Task instructions: From first line to last, print the records exactly, but leave out the pictures.

════

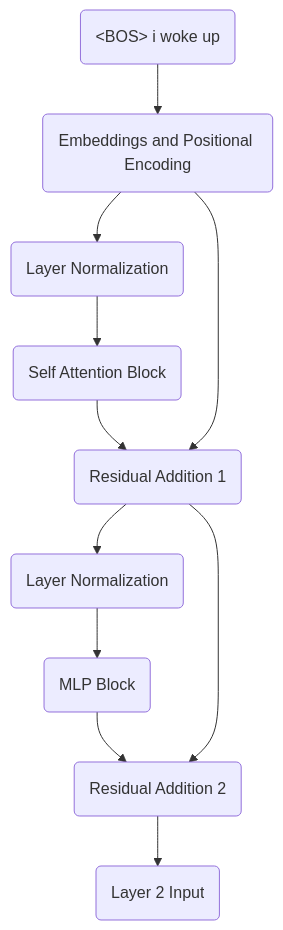
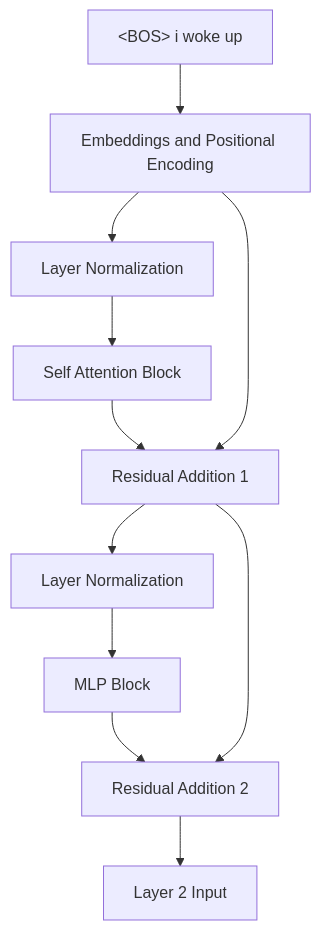
Before and after one commit to Lyd1aCla1r3/lyd1acla1r3.github.io: diagram 12 of 16 in blog/content/series/transformers/body.md, drawn with Mermaid. The commit also changed other lines of this file and 114 other files, not shown here.

````diff
--- a/blog/content/series/transformers/body.md
+++ b/blog/content/series/transformers/body.md
@@ -1431,13 +1523,13 @@
 ```mermaid
 graph TD
-    A("&lt;BOS&gt; i woke up") --> B("Embeddings and Positional Encoding")
-    B --> C("Layer Normalization")
-    C --> D("Self Attention Block")
-    D --> E("Residual Addition 1")
+    A["&lt;BOS&gt; i woke up"] --> B["Embeddings and Positional Encoding"]
+    B --> C["Layer Normalization"]
+    C --> D["Self Attention Block"]
+    D --> E["Residual Addition 1"]
     B --> E
-    E --> F("Layer Normalization")
-    F --> G("MLP Block")
-    G --> H("Residual Addition 2")
+    E --> F["Layer Normalization"]
+    F --> G["MLP Block"]
+    G --> H["Residual Addition 2"]
     E --> H
-    H --> I("Layer 2 Input")
+    H --> I["Layer 2 Input"]
 ```
````
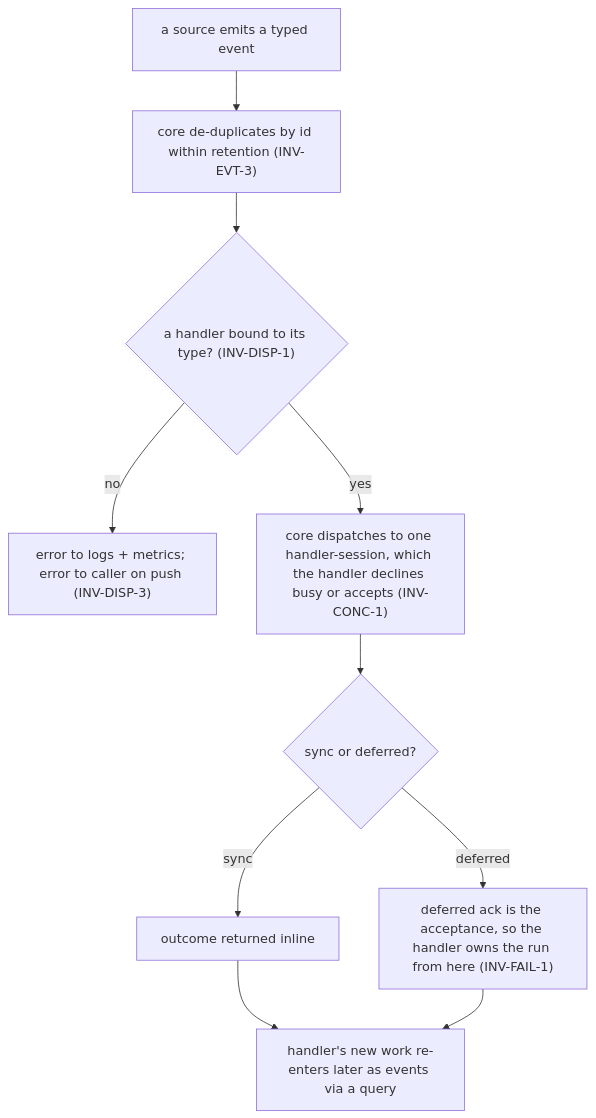
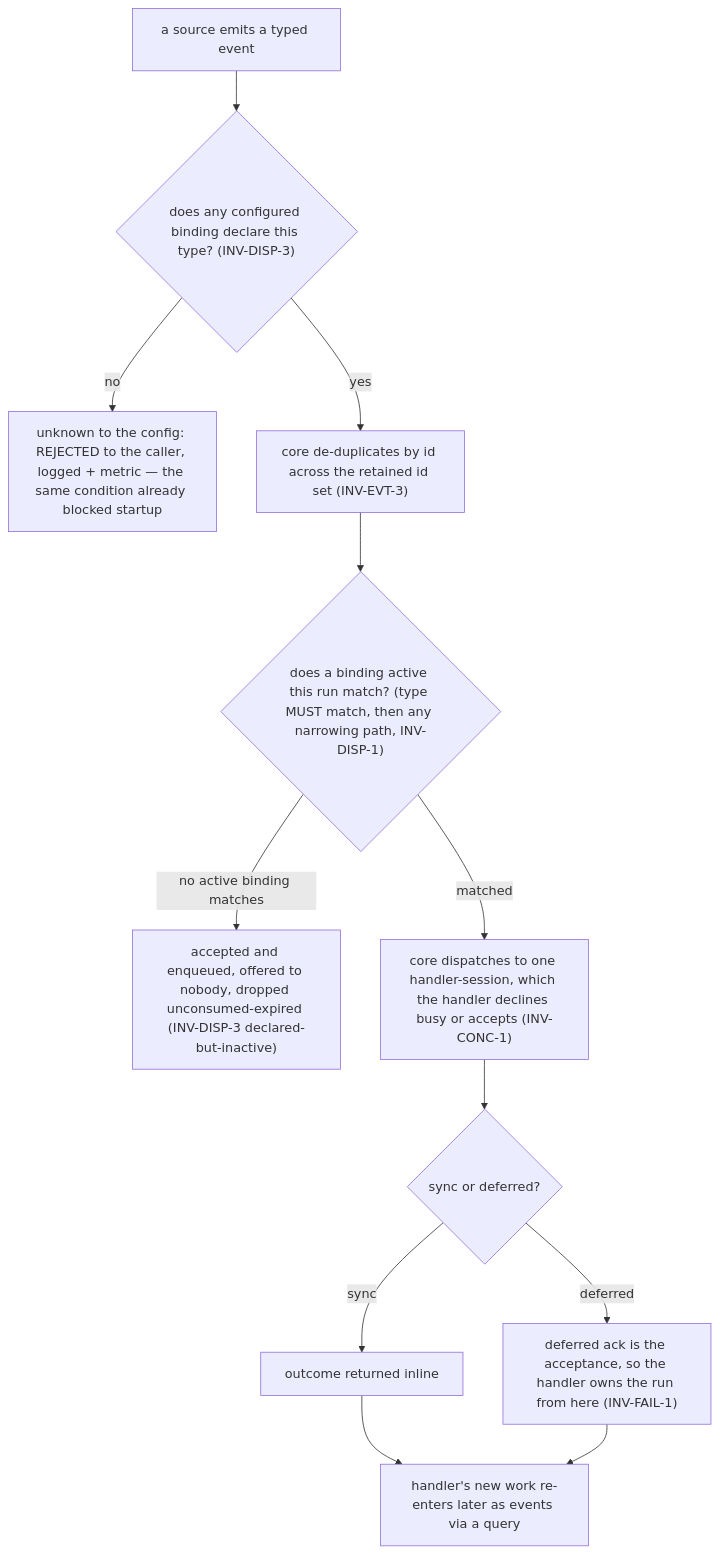
Before and after one commit to phillipgreenii/nix-agent-support: the first of 18 diagrams in packages/pr-pool/docs/behavior/journeys.md, drawn with Mermaid. The commit also changed other lines of this file and 4 other files, not shown here.

````diff
--- a/packages/pr-pool/docs/behavior/journeys.md
+++ b/packages/pr-pool/docs/behavior/journeys.md
@@ -336,12 +202,14 @@
 ```mermaid
 flowchart TD
-    emit["a source emits a typed event"] --> dedup["core de-duplicates by id within retention (INV-EVT-3)"]
-    dedup --> route{"a handler bound to its type? (INV-DISP-1)"}
-    route -->|no| err["error to logs + metrics; error to caller on push (INV-DISP-3)"]
-    route -->|yes| disp["core dispatches to one handler-session, which the handler declines busy or accepts (INV-CONC-1)"]
+    emit["a source emits a typed event"] --> known{"does any configured binding declare this type? (INV-DISP-3)"}
+    known -->|no| rej["unknown to the config: REJECTED to the caller, logged + metric — the same condition already blocked startup"]
+    known -->|yes| dedup["core de-duplicates by id across the retained id set (INV-EVT-3)"]
+    dedup --> route{"does a binding active this run match? (type MUST match, then any narrowing path, INV-DISP-1)"}
+    route -->|"no active binding matches"| wait["accepted and enqueued, offered to nobody, dropped unconsumed-expired (INV-DISP-3 declared-but-inactive)"]
+    route -->|matched| disp["core dispatches to one handler-session, which the handler declines busy or accepts (INV-CONC-1)"]
     disp --> reply{"sync or deferred?"}
     reply -->|sync| out["outcome returned inline"]
     reply -->|deferred| cb["deferred ack is the acceptance, so the handler owns the run from here (INV-FAIL-1)"]
     out --> done["handler's new work re-enters later as events via a query"]
     cb --> done
 ```
````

════

Exercise solution:
Before and after one commit to Lyd1aCla1r3/lyd1acla1r3.github.io: diagram 12 of 16 in blog/content/series/transformers/body.md, drawn with Mermaid. The commit also changed other lines of this file and 114 other files, not shown here.

````diff
--- a/blog/content/series/transformers/body.md
+++ b/blog/content/series/transformers/body.md
@@ -1431,13 +1523,13 @@
 ```mermaid
 graph TD
-    A("&lt;BOS&gt; i woke up") --> B("Embeddings and Positional Encoding")
-    B --> C("Layer Normalization")
-    C --> D("Self Attention Block")
-    D --> E("Residual Addition 1")
+    A["&lt;BOS&gt; i woke up"] --> B["Embeddings and Positional Encoding"]
+    B --> C["Layer Normalization"]
+    C --> D["Self Attention Block"]
+    D --> E["Residual Addition 1"]
     B --> E
-    E --> F("Layer Normalization")
-    F --> G("MLP Block")
-    G --> H("Residual Addition 2")
+    E --> F["Layer Normalization"]
+    F --> G["MLP Block"]
+    G --> H["Residual Addition 2"]
     E --> H
-    H --> I("Layer 2 Input")
+    H --> I["Layer 2 Input"]
 ```
````
Before and after one commit to phillipgreenii/nix-agent-support: the first of 18 diagrams in packages/pr-pool/docs/behavior/journeys.md, drawn with Mermaid. The commit also changed other lines of this file and 4 other files, not shown here.

````diff
--- a/packages/pr-pool/docs/behavior/journeys.md
+++ b/packages/pr-pool/docs/behavior/journeys.md
@@ -336,12 +202,14 @@
 ```mermaid
 flowchart TD
-    emit["a source emits a typed event"] --> dedup["core de-duplicates by id within retention (INV-EVT-3)"]
-    dedup --> route{"a handler bound to its type? (INV-DISP-1)"}
-    route -->|no| err["error to logs + metrics; error to caller on push (INV-DISP-3)"]
-    route -->|yes| disp["core dispatches to one handler-session, which the handler declines busy or accepts (INV-CONC-1)"]
+    emit["a source emits a typed event"] --> known{"does any configured binding declare this type? (INV-DISP-3)"}
+    known -->|no| rej["unknown to the config: REJECTED to the caller, logged + metric — the same condition already blocked startup"]
+    known -->|yes| dedup["core de-duplicates by id across the retained id set (INV-EVT-3)"]
+    dedup --> route{"does a binding active this run match? (type MUST match, then any narrowing path, INV-DISP-1)"}
+    route -->|"no active binding matches"| wait["accepted and enqueued, offered to nobody, dropped unconsumed-expired (INV-DISP-3 declared-but-inactive)"]
+    route -->|matched| disp["core dispatches to one handler-session, which the handler declines busy or accepts (INV-CONC-1)"]
     disp --> reply{"sync or deferred?"}
     reply -->|sync| out["outcome returned inline"]
     reply -->|deferred| cb["deferred ack is the acceptance, so the handler owns the run from here (INV-FAIL-1)"]
     out --> done["handler's new work re-enters later as events via a query"]
     cb --> done
 ```
````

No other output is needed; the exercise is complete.